====== DATA FOR THIS TASK
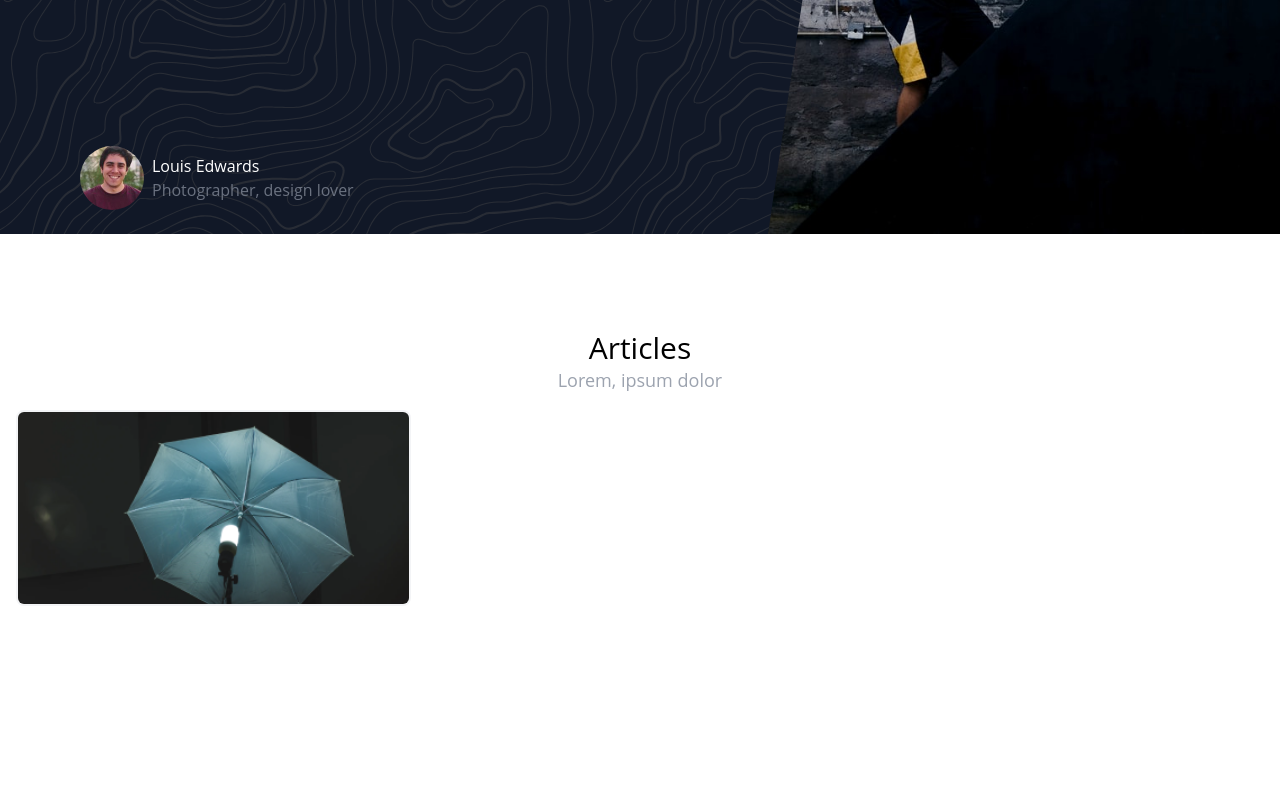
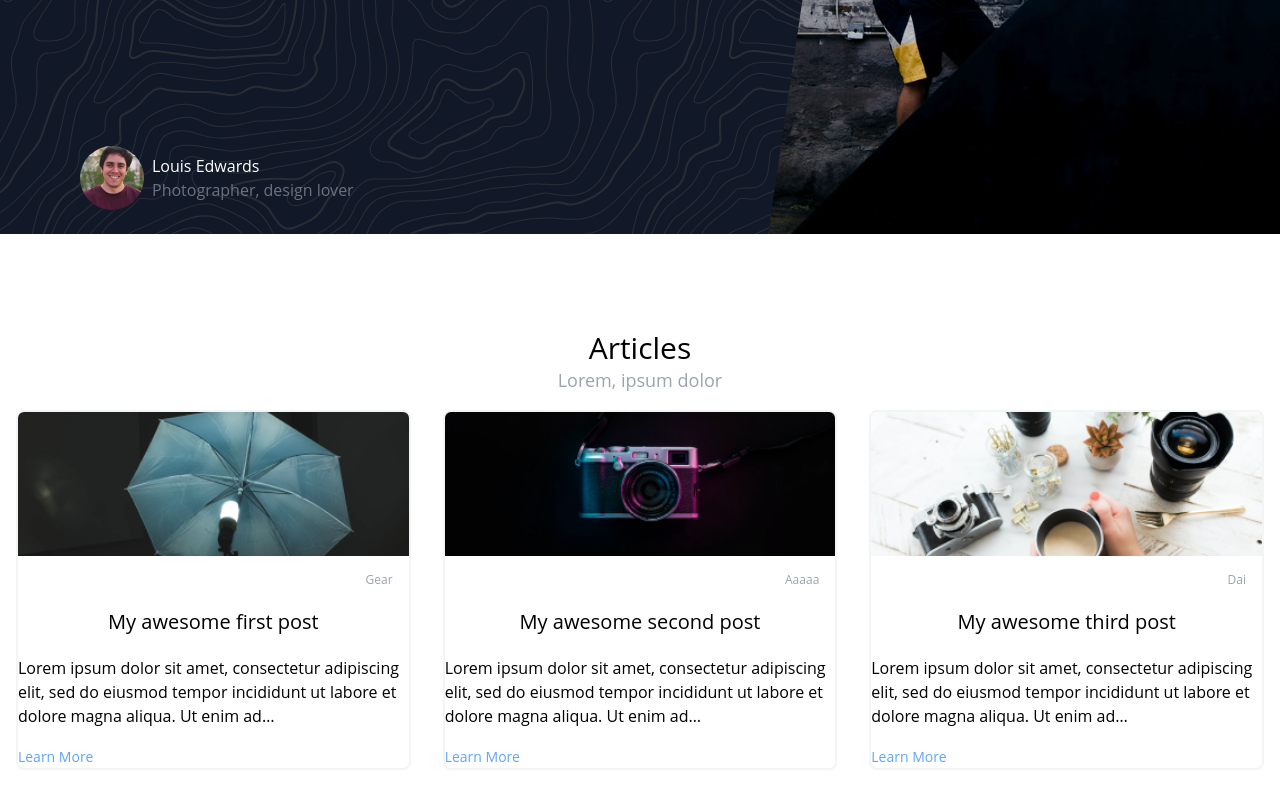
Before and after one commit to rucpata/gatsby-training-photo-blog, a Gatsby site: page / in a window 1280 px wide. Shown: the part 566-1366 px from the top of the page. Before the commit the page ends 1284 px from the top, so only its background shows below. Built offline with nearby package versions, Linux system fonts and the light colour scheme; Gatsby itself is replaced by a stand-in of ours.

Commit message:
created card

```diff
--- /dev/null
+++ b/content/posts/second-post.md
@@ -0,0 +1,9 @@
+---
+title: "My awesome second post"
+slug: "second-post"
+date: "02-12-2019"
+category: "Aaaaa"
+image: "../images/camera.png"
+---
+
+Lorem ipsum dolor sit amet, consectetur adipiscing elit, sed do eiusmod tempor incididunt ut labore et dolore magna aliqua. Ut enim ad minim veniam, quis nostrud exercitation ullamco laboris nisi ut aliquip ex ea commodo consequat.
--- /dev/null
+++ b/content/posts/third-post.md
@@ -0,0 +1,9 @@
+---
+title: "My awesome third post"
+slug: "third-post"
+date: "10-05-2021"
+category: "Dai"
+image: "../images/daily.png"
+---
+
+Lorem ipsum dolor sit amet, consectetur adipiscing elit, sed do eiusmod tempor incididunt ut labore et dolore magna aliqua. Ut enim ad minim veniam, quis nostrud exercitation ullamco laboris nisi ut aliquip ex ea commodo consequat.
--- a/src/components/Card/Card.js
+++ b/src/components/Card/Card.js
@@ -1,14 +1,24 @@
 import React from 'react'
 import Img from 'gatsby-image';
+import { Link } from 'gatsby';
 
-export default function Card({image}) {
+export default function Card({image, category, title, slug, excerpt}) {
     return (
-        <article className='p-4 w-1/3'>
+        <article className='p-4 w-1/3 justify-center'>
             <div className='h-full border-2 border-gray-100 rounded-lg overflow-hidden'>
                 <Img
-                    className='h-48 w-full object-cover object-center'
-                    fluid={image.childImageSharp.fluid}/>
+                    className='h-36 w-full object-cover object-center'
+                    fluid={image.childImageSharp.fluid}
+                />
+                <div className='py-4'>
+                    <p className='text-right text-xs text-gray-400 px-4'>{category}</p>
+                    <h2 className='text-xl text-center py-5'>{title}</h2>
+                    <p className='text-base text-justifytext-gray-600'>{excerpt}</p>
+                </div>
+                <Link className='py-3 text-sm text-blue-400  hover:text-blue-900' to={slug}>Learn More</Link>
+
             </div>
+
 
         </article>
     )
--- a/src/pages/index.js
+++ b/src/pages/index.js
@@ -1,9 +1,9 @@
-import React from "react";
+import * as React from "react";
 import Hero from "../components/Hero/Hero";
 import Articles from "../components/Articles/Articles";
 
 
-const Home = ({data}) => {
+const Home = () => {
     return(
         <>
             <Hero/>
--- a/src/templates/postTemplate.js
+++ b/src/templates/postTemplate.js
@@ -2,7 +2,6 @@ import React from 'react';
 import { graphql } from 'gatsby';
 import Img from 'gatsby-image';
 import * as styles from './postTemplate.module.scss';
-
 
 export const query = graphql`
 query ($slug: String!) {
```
============
_TASK PROMPT:_ Give the number of lines in the listing that hold the string "components". Add nothing else.

_REPLY:_ 4